Jareh: One could argue that lack of affordable housing is the great scandal affecting Britain today and artists some of the victims. How do you see artists you come in contact with navigating this grave issue in London against the need for creative spaces?

Anna: Of course, this is a major scandal! We see new flats being built constantly while the proportion that are “affordable” is extremely small. The definition of “affordable” at 80% of market value excludes most couples, even when both earn a full-time professional salary, from buying a property, let alone artists whose earnings in London are on average below £15,000 per year gross. *[ SPACE LCN survey 2014]

Developers are challenged to build both affordable housing and affordable workspace, and often.

Jareh: What drove SPACE to establish a studio in Colchester and how has this output developed since it opened?

Anna: This project was developed by Colchester Borough Council and Essex County Council. They had tendered the opportunity to manage a business hub in a beautiful old building in central Colchester, but had not found an operator. I was alerted to this by Steve Mannix, formerly of Hackney Empire, who thought that SPACE would be ideal for the project and so we bid and were successful. The refurbishment by Ash Sakula architects was to a very high spec and the tenant mix is a far wider range of creative businesses than our London studios, which works very well for Colchester. We also recently opened a café on the premises, Dice and a Slice, where you can play every board game imaginable. This has been a big hit with families over the school holidays, and potentially a great way into creative pathways, with game design a growing industry in Colchester, which has amazing superfast broadband infrastructure.

Jareh: Are there plans to expand even further outside London?
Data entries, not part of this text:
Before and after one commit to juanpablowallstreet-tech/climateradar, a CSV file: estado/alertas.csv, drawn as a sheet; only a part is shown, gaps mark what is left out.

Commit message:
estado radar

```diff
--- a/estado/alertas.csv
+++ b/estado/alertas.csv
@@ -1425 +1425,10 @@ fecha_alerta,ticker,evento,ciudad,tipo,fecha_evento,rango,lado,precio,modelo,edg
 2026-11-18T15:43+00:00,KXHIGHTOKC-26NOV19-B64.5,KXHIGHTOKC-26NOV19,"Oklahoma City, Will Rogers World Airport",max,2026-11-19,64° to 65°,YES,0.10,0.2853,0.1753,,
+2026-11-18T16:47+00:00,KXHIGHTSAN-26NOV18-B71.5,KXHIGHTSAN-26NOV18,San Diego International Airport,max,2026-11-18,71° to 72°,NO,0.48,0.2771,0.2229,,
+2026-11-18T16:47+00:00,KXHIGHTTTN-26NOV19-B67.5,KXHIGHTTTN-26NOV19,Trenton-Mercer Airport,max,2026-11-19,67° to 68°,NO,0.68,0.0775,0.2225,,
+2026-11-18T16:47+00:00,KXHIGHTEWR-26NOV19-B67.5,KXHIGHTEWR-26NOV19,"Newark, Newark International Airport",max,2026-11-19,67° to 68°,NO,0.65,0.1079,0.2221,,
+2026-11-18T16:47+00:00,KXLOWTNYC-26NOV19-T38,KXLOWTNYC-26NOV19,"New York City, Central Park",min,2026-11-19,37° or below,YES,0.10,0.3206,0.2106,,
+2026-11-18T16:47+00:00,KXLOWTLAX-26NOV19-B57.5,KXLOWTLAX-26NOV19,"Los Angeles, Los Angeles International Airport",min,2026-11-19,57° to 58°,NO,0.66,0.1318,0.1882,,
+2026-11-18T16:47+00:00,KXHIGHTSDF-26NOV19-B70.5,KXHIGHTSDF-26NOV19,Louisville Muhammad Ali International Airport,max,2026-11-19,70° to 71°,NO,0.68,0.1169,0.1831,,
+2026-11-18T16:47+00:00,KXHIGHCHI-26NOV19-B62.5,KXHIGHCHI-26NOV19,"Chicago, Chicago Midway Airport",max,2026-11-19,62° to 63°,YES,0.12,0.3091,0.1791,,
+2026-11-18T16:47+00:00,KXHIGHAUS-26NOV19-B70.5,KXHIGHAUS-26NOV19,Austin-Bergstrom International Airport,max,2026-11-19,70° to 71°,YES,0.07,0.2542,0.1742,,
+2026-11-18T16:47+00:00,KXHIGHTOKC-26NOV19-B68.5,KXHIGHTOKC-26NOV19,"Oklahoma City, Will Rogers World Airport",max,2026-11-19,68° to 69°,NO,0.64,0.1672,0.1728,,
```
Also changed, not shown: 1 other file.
Anna: While we always keep our eyes open for new opportunities, we are currently still piloting remote management in Colchester. This is an affordable commute, so we can offer extra programmes such as SPACE Toolkit professional development workshops. There are arts organisations setting up their own studios outside of London who don’t seem to think they need the expertise of organisations like SPACE. However, we have experience, efficiencies and access to a huge number of artists who trust SPACE, which could be really useful to regional providers. I hope we will be able to develop more regional partnerships in future and perhaps even buy a building outside London.
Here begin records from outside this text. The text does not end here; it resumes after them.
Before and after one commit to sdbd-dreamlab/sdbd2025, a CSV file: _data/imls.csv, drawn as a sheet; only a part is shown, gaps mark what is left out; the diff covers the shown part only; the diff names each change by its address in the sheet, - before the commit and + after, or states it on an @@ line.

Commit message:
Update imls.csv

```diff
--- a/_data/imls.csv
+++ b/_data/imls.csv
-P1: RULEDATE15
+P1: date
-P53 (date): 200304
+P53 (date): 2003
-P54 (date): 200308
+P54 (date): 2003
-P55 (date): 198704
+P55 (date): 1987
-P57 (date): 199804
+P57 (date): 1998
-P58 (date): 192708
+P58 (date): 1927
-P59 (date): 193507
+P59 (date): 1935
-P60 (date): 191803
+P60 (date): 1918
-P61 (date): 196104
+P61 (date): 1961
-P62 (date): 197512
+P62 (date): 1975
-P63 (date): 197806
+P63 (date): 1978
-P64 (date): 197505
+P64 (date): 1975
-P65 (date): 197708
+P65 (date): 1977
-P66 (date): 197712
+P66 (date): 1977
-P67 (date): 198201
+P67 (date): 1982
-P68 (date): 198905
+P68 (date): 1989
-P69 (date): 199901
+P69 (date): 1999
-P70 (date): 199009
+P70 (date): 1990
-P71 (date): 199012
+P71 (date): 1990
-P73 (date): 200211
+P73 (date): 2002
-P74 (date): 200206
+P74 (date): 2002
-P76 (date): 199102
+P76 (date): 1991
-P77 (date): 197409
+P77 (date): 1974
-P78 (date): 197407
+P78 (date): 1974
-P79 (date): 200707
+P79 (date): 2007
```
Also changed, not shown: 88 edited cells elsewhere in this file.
Jareh: What have been the highlights and or challenges in your time as CEO? And what are your hopes for the future of creative London?

Anna: Challenges at SPACE are the increasing price of London property and people moving on, great staff going on to greater things. Losing talent to other European countries is particularly depressing. I worry about Brexit and the impact of the right-wing media on artists, freedom of speech and the future of young people growing up in a racist society.
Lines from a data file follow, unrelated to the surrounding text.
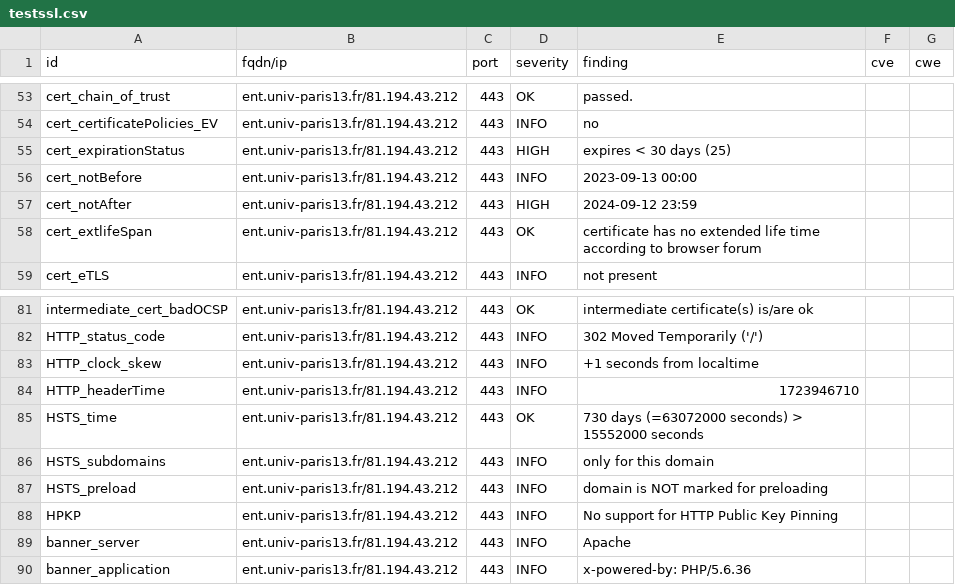
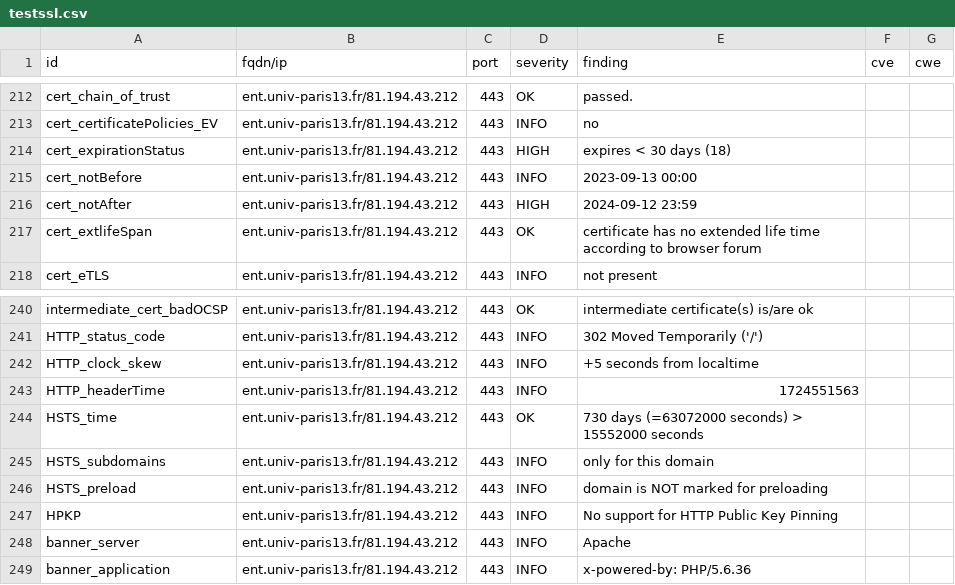
Before and after one commit to Florence-ReseauPro/DashLordReseaupro, a CSV file: results/aHR0cHM6Ly9lbnQudW5pdi1wYXJpczEzLmZyLw==/testssl.csv, drawn as a sheet; only a part is shown, gaps mark what is left out; the diff covers the shown part only.

```diff
--- a/results/aHR0cHM6Ly9lbnQudW5pdi1wYXJpczEzLmZyLw==/testssl.csv
+++ b/results/aHR0cHM6Ly9lbnQudW5pdi1wYXJpczEzLmZyLw==/testssl.csv
@@ -54,3 +213,3 @@
 "cert_certificatePolicies_EV","ent.univ-paris13.fr/81.194.43.212","443","INFO","no","",""
-"cert_expirationStatus","ent.univ-paris13.fr/81.194.43.212","443","HIGH","expires < 30 days (25)","",""
+"cert_expirationStatus","ent.univ-paris13.fr/81.194.43.212","443","HIGH","expires < 30 days (18)","",""
 "cert_notBefore","ent.univ-paris13.fr/81.194.43.212","443","INFO","2023-09-13 00:00","",""
@@ -82,4 +241,4 @@
 "HTTP_status_code","ent.univ-paris13.fr/81.194.43.212","443","INFO","302 Moved Temporarily ('/')","",""
-"HTTP_clock_skew","ent.univ-paris13.fr/81.194.43.212","443","INFO","+1 seconds from localtime","",""
-"HTTP_headerTime","ent.univ-paris13.fr/81.194.43.212","443","INFO","1723946710","",""
+"HTTP_clock_skew","ent.univ-paris13.fr/81.194.43.212","443","INFO","+5 seconds from localtime","",""
+"HTTP_headerTime","ent.univ-paris13.fr/81.194.43.212","443","INFO","1724551563","",""
 "HSTS_time","ent.univ-paris13.fr/81.194.43.212","443","OK","730 days (=63072000 seconds) > 15552000 seconds","",""
```
Also changed, not shown: 3 added rows, 3 removed rows and 156 moved rows elsewhere in this file, 12 other files.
Highlights have been the pleasure of working to support artists, who face constant challenges staying afloat while also making their best work. I can’t imagine better colleagues than the dedicated creative people I’m surrounded by at SPACE. I hope that SPACE and art will continue to be relevant to creative people over the next 50 years and that art doesn’t become an irrelevant plaything for the elite. This was never the case at SPACE and as a charity we are committed to ensuring that creativity is a fundamental human right accessible to everyone which in turn is crucial to a healthy society.

SPACE Artists’ Open Studios Weekend
Sat 22 Sep, 12 – 5pm:
Studios in and around Hackney

Sun 23 Sep, 12 – 5pm:
Studios in and around Tower Hamlets

Free & all welcome